**** RECORDS FOR THIS EXERCISE ****

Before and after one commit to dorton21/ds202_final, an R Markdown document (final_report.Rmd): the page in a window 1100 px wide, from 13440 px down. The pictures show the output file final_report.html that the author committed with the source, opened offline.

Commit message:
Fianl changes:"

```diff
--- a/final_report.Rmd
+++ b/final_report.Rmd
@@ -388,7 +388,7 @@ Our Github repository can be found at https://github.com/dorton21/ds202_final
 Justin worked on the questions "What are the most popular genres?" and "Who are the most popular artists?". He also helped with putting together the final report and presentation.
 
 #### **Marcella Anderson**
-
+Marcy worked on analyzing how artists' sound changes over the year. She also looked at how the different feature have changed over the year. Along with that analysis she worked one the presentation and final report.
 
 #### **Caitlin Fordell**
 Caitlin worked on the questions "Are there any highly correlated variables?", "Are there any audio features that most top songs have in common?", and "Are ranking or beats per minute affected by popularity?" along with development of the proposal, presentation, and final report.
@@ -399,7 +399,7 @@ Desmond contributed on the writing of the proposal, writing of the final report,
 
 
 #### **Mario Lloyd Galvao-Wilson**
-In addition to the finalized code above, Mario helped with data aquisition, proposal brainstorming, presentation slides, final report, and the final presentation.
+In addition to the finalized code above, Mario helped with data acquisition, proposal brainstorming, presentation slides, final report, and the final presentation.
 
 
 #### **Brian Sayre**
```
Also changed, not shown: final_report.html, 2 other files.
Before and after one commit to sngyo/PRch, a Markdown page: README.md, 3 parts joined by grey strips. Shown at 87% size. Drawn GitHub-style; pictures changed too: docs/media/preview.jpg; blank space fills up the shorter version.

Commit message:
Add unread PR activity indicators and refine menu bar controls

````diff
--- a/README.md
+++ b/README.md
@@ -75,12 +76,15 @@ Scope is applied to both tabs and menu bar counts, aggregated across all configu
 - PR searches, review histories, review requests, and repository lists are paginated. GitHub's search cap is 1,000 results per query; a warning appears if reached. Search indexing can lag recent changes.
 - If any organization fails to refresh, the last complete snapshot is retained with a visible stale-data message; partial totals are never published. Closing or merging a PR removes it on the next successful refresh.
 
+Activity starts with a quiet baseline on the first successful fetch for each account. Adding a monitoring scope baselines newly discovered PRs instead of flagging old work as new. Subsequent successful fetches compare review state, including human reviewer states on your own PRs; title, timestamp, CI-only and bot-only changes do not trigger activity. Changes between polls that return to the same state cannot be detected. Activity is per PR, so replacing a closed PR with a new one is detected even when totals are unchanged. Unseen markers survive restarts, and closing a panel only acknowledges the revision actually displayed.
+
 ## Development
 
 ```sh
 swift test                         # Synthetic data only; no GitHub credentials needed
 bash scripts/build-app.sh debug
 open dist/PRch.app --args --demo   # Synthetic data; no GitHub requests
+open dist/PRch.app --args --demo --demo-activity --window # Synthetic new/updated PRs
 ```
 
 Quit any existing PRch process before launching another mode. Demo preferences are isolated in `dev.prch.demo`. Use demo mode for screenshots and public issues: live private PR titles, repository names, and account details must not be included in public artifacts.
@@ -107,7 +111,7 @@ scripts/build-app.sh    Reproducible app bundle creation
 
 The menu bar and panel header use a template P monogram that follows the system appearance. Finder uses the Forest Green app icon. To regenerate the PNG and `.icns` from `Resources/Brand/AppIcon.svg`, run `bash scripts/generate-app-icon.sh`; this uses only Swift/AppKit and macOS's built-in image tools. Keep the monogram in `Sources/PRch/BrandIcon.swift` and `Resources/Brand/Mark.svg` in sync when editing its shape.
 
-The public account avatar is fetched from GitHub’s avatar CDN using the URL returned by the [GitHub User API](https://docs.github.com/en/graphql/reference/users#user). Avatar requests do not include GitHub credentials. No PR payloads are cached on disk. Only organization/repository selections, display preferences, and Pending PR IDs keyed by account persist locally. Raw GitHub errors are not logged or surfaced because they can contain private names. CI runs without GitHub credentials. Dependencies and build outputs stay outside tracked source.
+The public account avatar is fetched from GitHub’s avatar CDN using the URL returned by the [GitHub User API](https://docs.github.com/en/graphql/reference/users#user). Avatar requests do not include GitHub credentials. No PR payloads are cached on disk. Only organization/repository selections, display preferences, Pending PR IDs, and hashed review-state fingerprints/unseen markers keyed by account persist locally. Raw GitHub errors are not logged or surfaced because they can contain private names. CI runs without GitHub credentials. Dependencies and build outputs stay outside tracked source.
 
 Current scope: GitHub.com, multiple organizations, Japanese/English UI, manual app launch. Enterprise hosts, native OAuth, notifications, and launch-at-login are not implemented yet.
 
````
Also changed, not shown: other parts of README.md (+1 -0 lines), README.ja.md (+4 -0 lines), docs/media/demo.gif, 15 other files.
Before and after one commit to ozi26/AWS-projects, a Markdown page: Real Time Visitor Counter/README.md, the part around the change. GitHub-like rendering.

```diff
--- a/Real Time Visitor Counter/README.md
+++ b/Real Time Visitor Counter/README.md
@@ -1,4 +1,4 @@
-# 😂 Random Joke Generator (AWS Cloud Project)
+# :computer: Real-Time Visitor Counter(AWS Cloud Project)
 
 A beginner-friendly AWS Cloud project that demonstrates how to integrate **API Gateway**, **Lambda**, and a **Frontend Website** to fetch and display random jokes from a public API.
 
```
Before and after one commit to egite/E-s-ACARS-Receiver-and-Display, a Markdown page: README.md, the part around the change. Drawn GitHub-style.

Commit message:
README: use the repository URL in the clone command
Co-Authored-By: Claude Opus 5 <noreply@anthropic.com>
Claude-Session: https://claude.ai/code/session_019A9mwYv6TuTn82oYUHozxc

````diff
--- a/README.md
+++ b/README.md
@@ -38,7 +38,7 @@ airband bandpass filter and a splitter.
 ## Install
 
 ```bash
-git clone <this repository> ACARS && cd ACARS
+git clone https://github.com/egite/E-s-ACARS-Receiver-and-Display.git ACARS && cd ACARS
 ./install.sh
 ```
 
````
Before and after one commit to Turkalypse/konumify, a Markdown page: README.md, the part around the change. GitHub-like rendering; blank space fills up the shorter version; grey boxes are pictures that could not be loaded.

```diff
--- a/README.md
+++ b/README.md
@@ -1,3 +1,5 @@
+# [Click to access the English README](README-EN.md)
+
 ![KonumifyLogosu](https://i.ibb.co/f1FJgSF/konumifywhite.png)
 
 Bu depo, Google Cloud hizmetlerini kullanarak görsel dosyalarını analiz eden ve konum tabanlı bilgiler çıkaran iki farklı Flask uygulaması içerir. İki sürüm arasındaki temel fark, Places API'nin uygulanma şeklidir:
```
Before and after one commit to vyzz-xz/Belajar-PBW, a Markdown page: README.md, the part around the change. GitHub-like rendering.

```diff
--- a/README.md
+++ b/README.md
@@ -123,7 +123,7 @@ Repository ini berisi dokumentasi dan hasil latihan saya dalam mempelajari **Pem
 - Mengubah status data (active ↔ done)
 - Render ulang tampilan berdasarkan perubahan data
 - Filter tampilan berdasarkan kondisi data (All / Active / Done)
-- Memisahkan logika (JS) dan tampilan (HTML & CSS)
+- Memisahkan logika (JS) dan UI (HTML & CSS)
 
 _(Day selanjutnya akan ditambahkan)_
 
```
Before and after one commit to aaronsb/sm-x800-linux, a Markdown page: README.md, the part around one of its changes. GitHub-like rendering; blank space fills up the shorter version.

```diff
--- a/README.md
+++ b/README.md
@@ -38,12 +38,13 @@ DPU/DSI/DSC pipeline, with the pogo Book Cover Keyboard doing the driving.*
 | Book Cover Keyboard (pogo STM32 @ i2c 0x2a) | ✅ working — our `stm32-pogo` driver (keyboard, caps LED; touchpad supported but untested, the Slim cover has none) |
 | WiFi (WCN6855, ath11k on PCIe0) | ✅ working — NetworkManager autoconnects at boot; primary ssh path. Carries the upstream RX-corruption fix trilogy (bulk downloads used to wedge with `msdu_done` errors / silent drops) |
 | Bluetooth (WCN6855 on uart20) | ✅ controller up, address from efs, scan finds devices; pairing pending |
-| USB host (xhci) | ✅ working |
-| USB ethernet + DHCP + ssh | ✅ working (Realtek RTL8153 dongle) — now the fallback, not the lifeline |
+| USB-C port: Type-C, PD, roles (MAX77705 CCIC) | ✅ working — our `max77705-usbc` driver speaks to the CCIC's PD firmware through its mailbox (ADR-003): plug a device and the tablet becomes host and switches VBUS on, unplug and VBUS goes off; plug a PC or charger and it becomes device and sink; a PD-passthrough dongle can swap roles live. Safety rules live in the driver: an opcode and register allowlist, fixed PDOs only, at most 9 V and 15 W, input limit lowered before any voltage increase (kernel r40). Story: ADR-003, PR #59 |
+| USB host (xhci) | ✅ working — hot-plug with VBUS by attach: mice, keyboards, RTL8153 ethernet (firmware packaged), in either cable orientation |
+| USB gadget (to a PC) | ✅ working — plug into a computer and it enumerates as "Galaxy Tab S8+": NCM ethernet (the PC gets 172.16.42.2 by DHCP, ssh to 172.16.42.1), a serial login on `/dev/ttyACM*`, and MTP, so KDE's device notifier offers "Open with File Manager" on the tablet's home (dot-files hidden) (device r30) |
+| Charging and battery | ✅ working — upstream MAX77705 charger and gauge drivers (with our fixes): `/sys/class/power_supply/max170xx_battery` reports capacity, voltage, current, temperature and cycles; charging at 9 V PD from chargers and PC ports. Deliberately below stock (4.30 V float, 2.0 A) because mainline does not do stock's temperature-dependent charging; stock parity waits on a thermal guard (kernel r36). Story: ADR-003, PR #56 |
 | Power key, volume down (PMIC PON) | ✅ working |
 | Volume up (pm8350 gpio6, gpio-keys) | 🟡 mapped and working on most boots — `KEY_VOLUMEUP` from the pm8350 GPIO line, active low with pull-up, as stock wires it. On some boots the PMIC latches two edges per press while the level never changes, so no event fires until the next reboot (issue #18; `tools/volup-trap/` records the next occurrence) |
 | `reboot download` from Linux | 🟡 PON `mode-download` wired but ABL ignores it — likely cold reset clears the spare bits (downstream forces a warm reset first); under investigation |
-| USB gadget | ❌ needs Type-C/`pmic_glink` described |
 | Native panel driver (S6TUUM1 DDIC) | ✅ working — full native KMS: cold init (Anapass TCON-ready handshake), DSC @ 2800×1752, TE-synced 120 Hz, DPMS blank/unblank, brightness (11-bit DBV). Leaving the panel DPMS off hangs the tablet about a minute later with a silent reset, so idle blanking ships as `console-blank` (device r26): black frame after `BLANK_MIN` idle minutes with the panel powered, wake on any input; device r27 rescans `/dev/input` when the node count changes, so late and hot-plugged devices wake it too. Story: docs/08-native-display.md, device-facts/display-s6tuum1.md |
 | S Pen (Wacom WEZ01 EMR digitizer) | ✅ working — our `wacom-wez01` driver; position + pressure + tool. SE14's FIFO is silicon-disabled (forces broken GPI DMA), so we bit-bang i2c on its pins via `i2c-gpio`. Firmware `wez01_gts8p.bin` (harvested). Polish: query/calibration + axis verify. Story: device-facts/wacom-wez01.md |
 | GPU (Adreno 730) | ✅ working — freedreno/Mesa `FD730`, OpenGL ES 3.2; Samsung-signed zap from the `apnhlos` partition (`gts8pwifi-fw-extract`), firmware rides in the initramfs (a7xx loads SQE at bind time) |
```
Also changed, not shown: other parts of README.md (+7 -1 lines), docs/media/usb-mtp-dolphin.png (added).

****

EXERCISE:
Each line of the data that has the string "args" should be returned.

RESPONSE BOX:
 open dist/PRch.app --args --demo   # Synthetic data; no GitHub requests
+open dist/PRch.app --args --demo --demo-activity --window # Synthetic new/updated PRs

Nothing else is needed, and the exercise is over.